*Work task:* Should a line in the entries below contain "computed", return that line.

........

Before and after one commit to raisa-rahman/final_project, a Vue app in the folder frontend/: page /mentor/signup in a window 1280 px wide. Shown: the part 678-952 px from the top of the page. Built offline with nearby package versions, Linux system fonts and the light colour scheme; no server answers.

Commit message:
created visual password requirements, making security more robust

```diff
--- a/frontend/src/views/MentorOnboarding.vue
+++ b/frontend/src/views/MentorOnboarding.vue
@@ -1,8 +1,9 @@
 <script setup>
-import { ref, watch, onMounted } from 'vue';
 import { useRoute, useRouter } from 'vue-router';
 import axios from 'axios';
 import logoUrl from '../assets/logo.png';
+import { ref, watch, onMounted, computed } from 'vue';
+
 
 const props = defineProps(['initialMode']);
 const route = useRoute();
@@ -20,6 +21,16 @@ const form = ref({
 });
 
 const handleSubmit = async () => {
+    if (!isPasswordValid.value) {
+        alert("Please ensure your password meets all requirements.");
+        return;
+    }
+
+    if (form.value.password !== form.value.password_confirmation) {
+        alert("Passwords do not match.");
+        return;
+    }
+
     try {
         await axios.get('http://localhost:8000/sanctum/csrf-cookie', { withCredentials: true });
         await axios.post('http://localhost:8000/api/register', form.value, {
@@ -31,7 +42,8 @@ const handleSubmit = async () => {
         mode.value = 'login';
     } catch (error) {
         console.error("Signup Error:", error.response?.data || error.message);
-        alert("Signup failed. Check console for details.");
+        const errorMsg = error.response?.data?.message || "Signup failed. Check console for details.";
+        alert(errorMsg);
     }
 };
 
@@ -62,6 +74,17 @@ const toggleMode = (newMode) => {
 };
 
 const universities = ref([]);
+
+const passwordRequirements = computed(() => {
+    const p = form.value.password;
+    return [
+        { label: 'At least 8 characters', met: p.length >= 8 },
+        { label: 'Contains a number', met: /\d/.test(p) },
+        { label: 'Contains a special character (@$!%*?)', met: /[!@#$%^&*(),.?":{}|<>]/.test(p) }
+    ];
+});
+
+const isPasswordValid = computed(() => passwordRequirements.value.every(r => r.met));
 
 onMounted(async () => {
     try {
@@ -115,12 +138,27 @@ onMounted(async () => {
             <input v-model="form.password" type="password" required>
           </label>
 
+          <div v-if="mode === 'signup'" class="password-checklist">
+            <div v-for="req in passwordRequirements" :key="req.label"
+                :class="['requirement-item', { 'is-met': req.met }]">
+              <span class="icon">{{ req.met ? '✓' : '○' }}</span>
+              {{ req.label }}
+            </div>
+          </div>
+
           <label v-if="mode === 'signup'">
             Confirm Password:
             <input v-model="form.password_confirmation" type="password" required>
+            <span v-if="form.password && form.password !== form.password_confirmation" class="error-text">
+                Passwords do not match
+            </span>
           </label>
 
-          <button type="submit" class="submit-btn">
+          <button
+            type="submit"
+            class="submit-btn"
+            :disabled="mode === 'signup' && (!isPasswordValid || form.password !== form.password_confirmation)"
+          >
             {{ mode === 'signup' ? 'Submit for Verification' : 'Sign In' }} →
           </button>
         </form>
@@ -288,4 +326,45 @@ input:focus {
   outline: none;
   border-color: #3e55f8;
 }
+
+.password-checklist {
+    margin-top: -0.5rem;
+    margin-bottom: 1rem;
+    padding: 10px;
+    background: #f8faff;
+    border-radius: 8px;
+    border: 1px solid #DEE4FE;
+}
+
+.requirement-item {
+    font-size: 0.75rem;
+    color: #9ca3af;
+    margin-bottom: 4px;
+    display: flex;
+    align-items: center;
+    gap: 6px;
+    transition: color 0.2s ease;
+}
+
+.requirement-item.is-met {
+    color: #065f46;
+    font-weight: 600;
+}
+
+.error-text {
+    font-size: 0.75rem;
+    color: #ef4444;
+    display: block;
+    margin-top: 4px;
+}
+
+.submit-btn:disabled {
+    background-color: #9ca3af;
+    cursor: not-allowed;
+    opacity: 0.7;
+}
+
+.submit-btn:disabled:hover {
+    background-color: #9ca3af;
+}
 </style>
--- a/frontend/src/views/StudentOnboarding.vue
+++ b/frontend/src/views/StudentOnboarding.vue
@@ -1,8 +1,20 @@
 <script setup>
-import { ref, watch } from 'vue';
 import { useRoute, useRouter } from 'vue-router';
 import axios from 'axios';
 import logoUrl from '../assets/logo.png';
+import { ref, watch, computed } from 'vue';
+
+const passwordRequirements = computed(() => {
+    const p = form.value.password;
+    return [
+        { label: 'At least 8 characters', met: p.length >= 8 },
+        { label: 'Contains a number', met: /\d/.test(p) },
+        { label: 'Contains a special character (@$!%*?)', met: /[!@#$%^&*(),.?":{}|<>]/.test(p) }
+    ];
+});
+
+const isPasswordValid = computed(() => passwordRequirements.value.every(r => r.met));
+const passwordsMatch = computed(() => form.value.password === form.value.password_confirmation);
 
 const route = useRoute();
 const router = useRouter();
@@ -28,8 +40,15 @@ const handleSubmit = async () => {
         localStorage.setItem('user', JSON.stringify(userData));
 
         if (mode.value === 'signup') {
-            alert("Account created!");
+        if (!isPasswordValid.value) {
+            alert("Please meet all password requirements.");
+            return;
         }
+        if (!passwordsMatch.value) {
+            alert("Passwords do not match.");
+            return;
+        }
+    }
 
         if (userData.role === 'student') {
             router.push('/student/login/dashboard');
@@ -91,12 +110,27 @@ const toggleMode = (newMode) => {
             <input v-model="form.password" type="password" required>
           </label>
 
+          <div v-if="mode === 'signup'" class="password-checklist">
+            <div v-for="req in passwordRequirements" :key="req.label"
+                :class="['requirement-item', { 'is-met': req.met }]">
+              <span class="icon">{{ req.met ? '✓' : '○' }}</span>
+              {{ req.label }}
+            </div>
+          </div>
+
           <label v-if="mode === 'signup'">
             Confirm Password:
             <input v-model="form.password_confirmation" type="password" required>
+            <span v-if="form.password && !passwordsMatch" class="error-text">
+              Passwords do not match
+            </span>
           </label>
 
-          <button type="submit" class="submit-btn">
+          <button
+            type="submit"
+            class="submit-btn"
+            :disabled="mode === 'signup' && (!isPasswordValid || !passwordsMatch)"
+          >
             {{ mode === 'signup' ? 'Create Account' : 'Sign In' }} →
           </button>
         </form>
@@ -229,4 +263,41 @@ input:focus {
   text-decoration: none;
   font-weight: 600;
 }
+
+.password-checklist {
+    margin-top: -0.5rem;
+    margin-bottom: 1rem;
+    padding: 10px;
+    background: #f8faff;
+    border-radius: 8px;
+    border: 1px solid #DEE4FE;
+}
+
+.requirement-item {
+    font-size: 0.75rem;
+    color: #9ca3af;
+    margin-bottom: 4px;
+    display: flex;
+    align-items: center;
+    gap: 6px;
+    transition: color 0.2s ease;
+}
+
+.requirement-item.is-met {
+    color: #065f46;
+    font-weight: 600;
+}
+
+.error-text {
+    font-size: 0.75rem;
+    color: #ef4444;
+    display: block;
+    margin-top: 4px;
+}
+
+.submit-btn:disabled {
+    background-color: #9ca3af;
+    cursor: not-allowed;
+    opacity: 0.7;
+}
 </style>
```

........

*Expected answer:*
+import { ref, watch, onMounted, computed } from 'vue';
+const passwordRequirements = computed(() => {
+const isPasswordValid = computed(() => passwordRequirements.value.every(r => r.met));
+import { ref, watch, computed } from 'vue';
+const passwordRequirements = computed(() => {
+const isPasswordValid = computed(() => passwordRequirements.value.every(r => r.met));
+const passwordsMatch = computed(() => form.value.password === form.value.password_confirmation);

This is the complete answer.